# Problem requirements
Apart from the pictures, write out all the records exactly.

Start of Exercise material

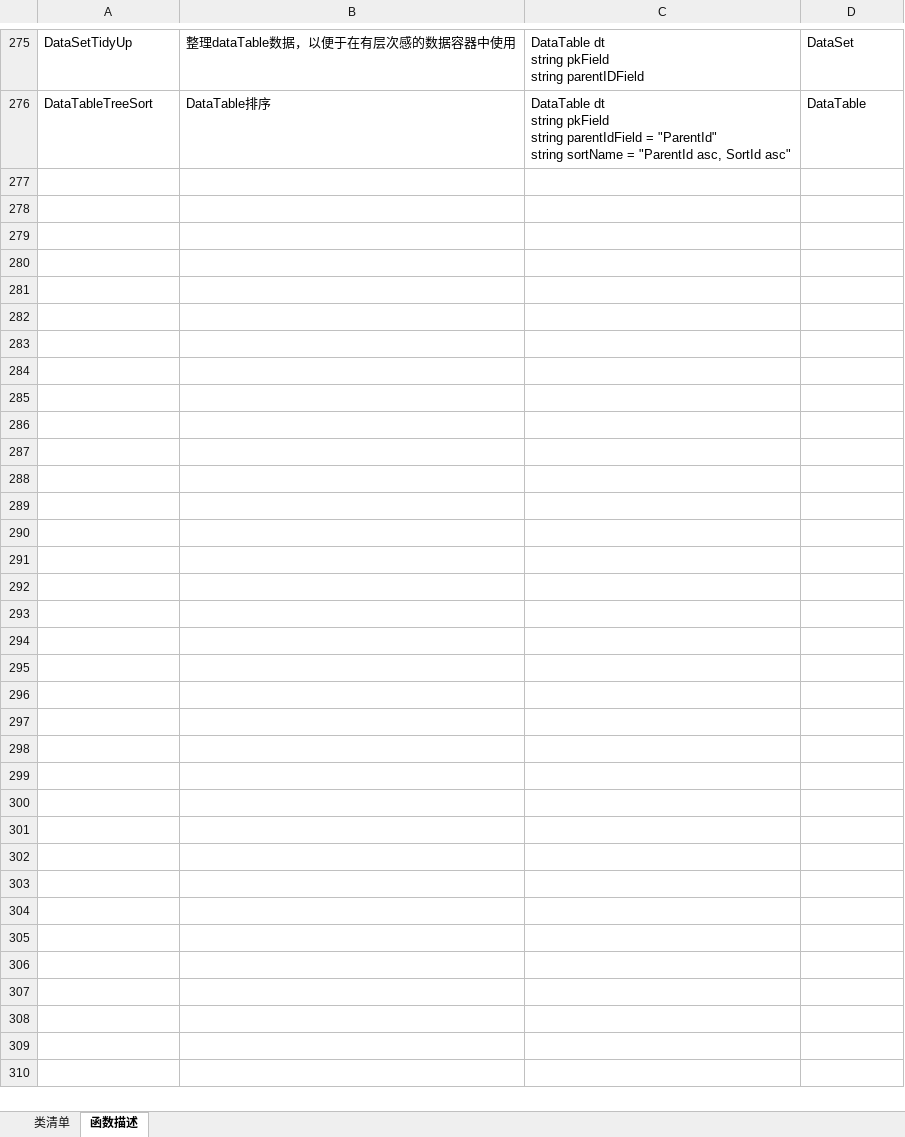
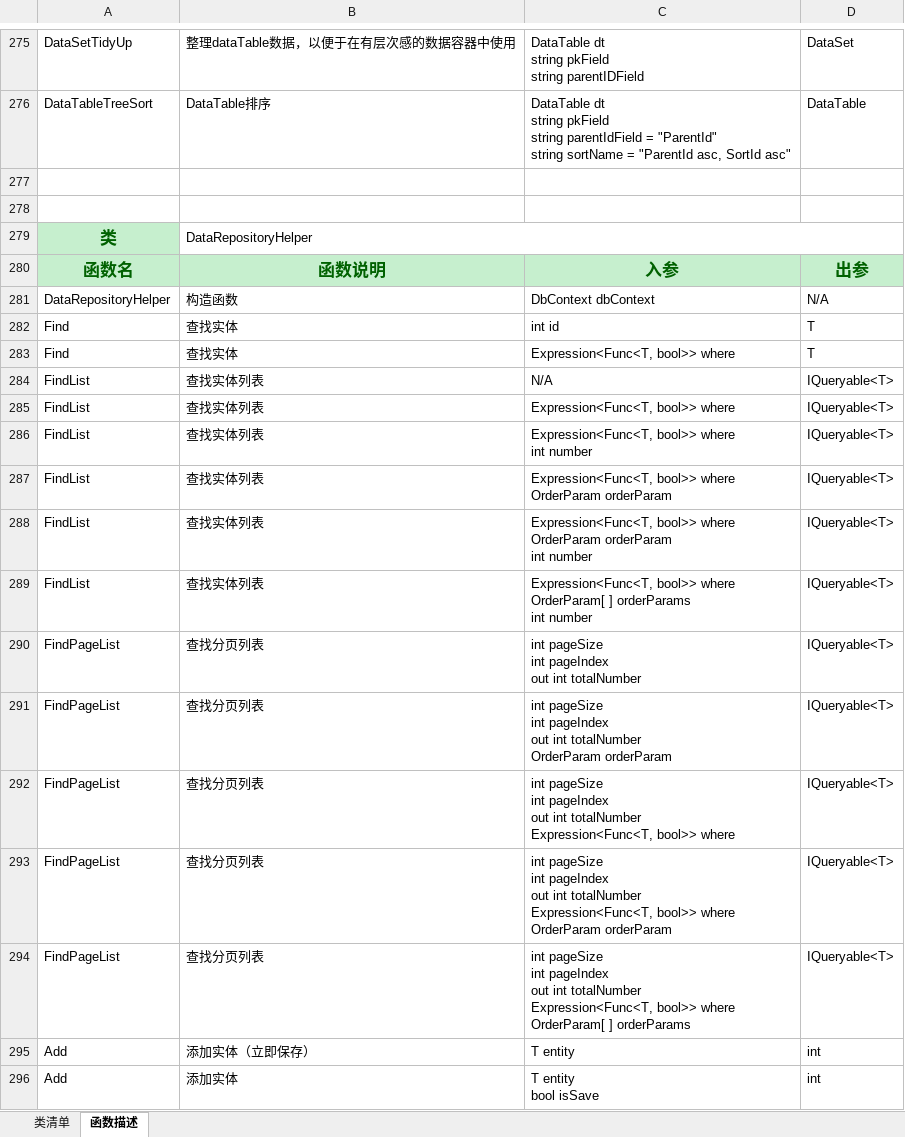
Before and after one commit to aitipachong/AspRapidSolution, an Excel workbook: ItPachong.DoNet.Utilities/ItPachong.DoNet.Utilites详细说明文档.xlsx, sheet 函数描述, drawn as a sheet; only a part is shown, gaps mark what is left out; values as stored, in another font and other column widths than the file's, no borders; ↵ is a line break in a cell; the diff covers the shown part only; the diff names each change by its address in the sheet, - before the commit and + after, or states it on an @@ line.

```diff
--- a/ItPachong.DoNet.Utilities/ItPachong.DoNet.Utilites详细说明文档.xlsx (sheet 函数描述)
+++ b/ItPachong.DoNet.Utilities/ItPachong.DoNet.Utilites详细说明文档.xlsx (sheet 函数描述)
+row 277: (empty)
+row 278: (empty)
+row 279: 类 | DataRepositoryHelper
+row 280: 函数名 | 函数说明 | 入参 | 出参
+row 281: DataRepositoryHelper | 构造函数 | DbContext dbContext | N/A
+row 282: Find | 查找实体 | int id | T
+row 283: Find | 查找实体 | Expression<Func<T, bool>> where | T
+row 284: FindList | 查找实体列表 | N/A | IQueryable<T>
+row 285: FindList | 查找实体列表 | Expression<Func<T, bool>> where | IQueryable<T>
+row 286: FindList | 查找实体列表 | Expression<Func<T, bool>> where ↵ int number | IQueryable<T>
+row 287: FindList | 查找实体列表 | Expression<Func<T, bool>> where ↵ OrderParam orderParam | IQueryable<T>
+row 288: FindList | 查找实体列表 | Expression<Func<T, bool>> where ↵ OrderParam orderParam ↵ int number | IQueryable<T>
+row 289: FindList | 查找实体列表 | Expression<Func<T, bool>> where ↵ OrderParam[ ] orderParams ↵ int number | IQueryable<T>
+row 290: FindPageList | 查找分页列表 | int pageSize ↵ int pageIndex ↵ out int totalNumber | IQueryable<T>
+row 291: FindPageList | 查找分页列表 | int pageSize ↵ int pageIndex ↵ out int totalNumber ↵ OrderParam orderParam | IQueryable<T>
+row 292: FindPageList | 查找分页列表 | int pageSize ↵ int pageIndex ↵ out int totalNumber ↵ Expression<Func<T, bool>> where | IQueryable<T>
+row 293: FindPageList | 查找分页列表 | int pageSize ↵ int pageIndex ↵ out int totalNumber ↵ Expression<Func<T, bool>> where ↵ OrderParam orderParam | IQueryable<T>
+row 294: FindPageList | 查找分页列表 | int pageSize ↵ int pageIndex ↵ out int totalNumber ↵ Expression<Func<T, bool>> where ↵ OrderParam[ ] orderParams | IQueryable<T>
+row 295: Add | 添加实体（立即保存） | T entity | int
+row 296: Add | 添加实体 | T entity ↵ bool isSave | int
```
Also changed, not shown: 9 added rows elsewhere in this sheet, sheet 类清单, 25 other files.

End of Exercise material

# Answer area
Before and after one commit to aitipachong/AspRapidSolution, an Excel workbook: ItPachong.DoNet.Utilities/ItPachong.DoNet.Utilites详细说明文档.xlsx, sheet 函数描述, drawn as a sheet; only a part is shown, gaps mark what is left out; values as stored, in another font and other column widths than the file's, no borders; ↵ is a line break in a cell; the diff covers the shown part only; the diff names each change by its address in the sheet, - before the commit and + after, or states it on an @@ line.

```diff
--- a/ItPachong.DoNet.Utilities/ItPachong.DoNet.Utilites详细说明文档.xlsx (sheet 函数描述)
+++ b/ItPachong.DoNet.Utilities/ItPachong.DoNet.Utilites详细说明文档.xlsx (sheet 函数描述)
+row 277: (empty)
+row 278: (empty)
+row 279: 类 | DataRepositoryHelper
+row 280: 函数名 | 函数说明 | 入参 | 出参
+row 281: DataRepositoryHelper | 构造函数 | DbContext dbContext | N/A
+row 282: Find | 查找实体 | int id | T
+row 283: Find | 查找实体 | Expression<Func<T, bool>> where | T
+row 284: FindList | 查找实体列表 | N/A | IQueryable<T>
+row 285: FindList | 查找实体列表 | Expression<Func<T, bool>> where | IQueryable<T>
+row 286: FindList | 查找实体列表 | Expression<Func<T, bool>> where ↵ int number | IQueryable<T>
+row 287: FindList | 查找实体列表 | Expression<Func<T, bool>> where ↵ OrderParam orderParam | IQueryable<T>
+row 288: FindList | 查找实体列表 | Expression<Func<T, bool>> where ↵ OrderParam orderParam ↵ int number | IQueryable<T>
+row 289: FindList | 查找实体列表 | Expression<Func<T, bool>> where ↵ OrderParam[ ] orderParams ↵ int number | IQueryable<T>
+row 290: FindPageList | 查找分页列表 | int pageSize ↵ int pageIndex ↵ out int totalNumber | IQueryable<T>
+row 291: FindPageList | 查找分页列表 | int pageSize ↵ int pageIndex ↵ out int totalNumber ↵ OrderParam orderParam | IQueryable<T>
+row 292: FindPageList | 查找分页列表 | int pageSize ↵ int pageIndex ↵ out int totalNumber ↵ Expression<Func<T, bool>> where | IQueryable<T>
+row 293: FindPageList | 查找分页列表 | int pageSize ↵ int pageIndex ↵ out int totalNumber ↵ Expression<Func<T, bool>> where ↵ OrderParam orderParam | IQueryable<T>
+row 294: FindPageList | 查找分页列表 | int pageSize ↵ int pageIndex ↵ out int totalNumber ↵ Expression<Func<T, bool>> where ↵ OrderParam[ ] orderParams | IQueryable<T>
+row 295: Add | 添加实体（立即保存） | T entity | int
+row 296: Add | 添加实体 | T entity ↵ bool isSave | int
```
Also changed, not shown: 9 added rows elsewhere in this sheet, sheet 类清单, 25 other files.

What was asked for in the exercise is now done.